• _Directions_
Reproduce every record below, character by character.

• _Listed entries_
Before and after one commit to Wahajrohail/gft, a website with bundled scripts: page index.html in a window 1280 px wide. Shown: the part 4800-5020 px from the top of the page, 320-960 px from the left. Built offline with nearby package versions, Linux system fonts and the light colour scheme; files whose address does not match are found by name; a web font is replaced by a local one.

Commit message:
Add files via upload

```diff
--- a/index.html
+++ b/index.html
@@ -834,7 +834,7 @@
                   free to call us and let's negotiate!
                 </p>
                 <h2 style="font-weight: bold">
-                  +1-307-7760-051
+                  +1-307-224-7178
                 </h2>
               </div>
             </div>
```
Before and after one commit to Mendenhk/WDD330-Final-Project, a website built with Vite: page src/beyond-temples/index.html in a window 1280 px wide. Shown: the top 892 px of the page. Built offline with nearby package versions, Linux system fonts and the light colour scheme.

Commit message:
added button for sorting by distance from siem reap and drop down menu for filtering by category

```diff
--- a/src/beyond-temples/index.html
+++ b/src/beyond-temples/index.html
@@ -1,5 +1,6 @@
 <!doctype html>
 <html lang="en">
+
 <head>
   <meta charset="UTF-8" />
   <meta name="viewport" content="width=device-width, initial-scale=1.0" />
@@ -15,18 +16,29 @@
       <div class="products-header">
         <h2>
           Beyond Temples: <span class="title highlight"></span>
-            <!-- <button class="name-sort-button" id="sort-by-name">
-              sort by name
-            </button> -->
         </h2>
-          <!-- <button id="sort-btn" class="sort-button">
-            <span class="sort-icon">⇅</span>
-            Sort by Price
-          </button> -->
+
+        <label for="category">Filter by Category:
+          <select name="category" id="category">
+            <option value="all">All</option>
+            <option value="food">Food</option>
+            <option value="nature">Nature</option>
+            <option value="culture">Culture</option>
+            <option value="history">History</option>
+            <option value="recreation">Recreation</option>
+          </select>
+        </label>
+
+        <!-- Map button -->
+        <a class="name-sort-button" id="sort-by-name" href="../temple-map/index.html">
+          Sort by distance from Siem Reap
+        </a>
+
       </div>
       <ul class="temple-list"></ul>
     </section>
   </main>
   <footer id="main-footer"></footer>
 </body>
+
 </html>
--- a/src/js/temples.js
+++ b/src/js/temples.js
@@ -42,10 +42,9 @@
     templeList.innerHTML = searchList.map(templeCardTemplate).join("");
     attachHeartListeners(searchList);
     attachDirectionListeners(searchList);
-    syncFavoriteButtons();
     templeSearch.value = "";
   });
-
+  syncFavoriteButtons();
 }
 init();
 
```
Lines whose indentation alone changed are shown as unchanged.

• _Answer for this exercise_
Before and after one commit to Wahajrohail/gft, a website with bundled scripts: page index.html in a window 1280 px wide. Shown: the part 4800-5020 px from the top of the page, 320-960 px from the left. Built offline with nearby package versions, Linux system fonts and the light colour scheme; files whose address does not match are found by name; a web font is replaced by a local one.

Commit message:
Add files via upload

```diff
--- a/index.html
+++ b/index.html
@@ -834,7 +834,7 @@
                   free to call us and let's negotiate!
                 </p>
                 <h2 style="font-weight: bold">
-                  +1-307-7760-051
+                  +1-307-224-7178
                 </h2>
               </div>
             </div>
```
Before and after one commit to Mendenhk/WDD330-Final-Project, a website built with Vite: page src/beyond-temples/index.html in a window 1280 px wide. Shown: the top 892 px of the page. Built offline with nearby package versions, Linux system fonts and the light colour scheme.

Commit message:
added button for sorting by distance from siem reap and drop down menu for filtering by category

```diff
--- a/src/beyond-temples/index.html
+++ b/src/beyond-temples/index.html
@@ -1,5 +1,6 @@
 <!doctype html>
 <html lang="en">
+
 <head>
   <meta charset="UTF-8" />
   <meta name="viewport" content="width=device-width, initial-scale=1.0" />
@@ -15,18 +16,29 @@
       <div class="products-header">
         <h2>
           Beyond Temples: <span class="title highlight"></span>
-            <!-- <button class="name-sort-button" id="sort-by-name">
-              sort by name
-            </button> -->
         </h2>
-          <!-- <button id="sort-btn" class="sort-button">
-            <span class="sort-icon">⇅</span>
-            Sort by Price
-          </button> -->
+
+        <label for="category">Filter by Category:
+          <select name="category" id="category">
+            <option value="all">All</option>
+            <option value="food">Food</option>
+            <option value="nature">Nature</option>
+            <option value="culture">Culture</option>
+            <option value="history">History</option>
+            <option value="recreation">Recreation</option>
+          </select>
+        </label>
+
+        <!-- Map button -->
+        <a class="name-sort-button" id="sort-by-name" href="../temple-map/index.html">
+          Sort by distance from Siem Reap
+        </a>
+
       </div>
       <ul class="temple-list"></ul>
     </section>
   </main>
   <footer id="main-footer"></footer>
 </body>
+
 </html>
--- a/src/js/temples.js
+++ b/src/js/temples.js
@@ -42,10 +42,9 @@
     templeList.innerHTML = searchList.map(templeCardTemplate).join("");
     attachHeartListeners(searchList);
     attachDirectionListeners(searchList);
-    syncFavoriteButtons();
     templeSearch.value = "";
   });
-
+  syncFavoriteButtons();
 }
 init();
 
```
Lines whose indentation alone changed are shown as unchanged.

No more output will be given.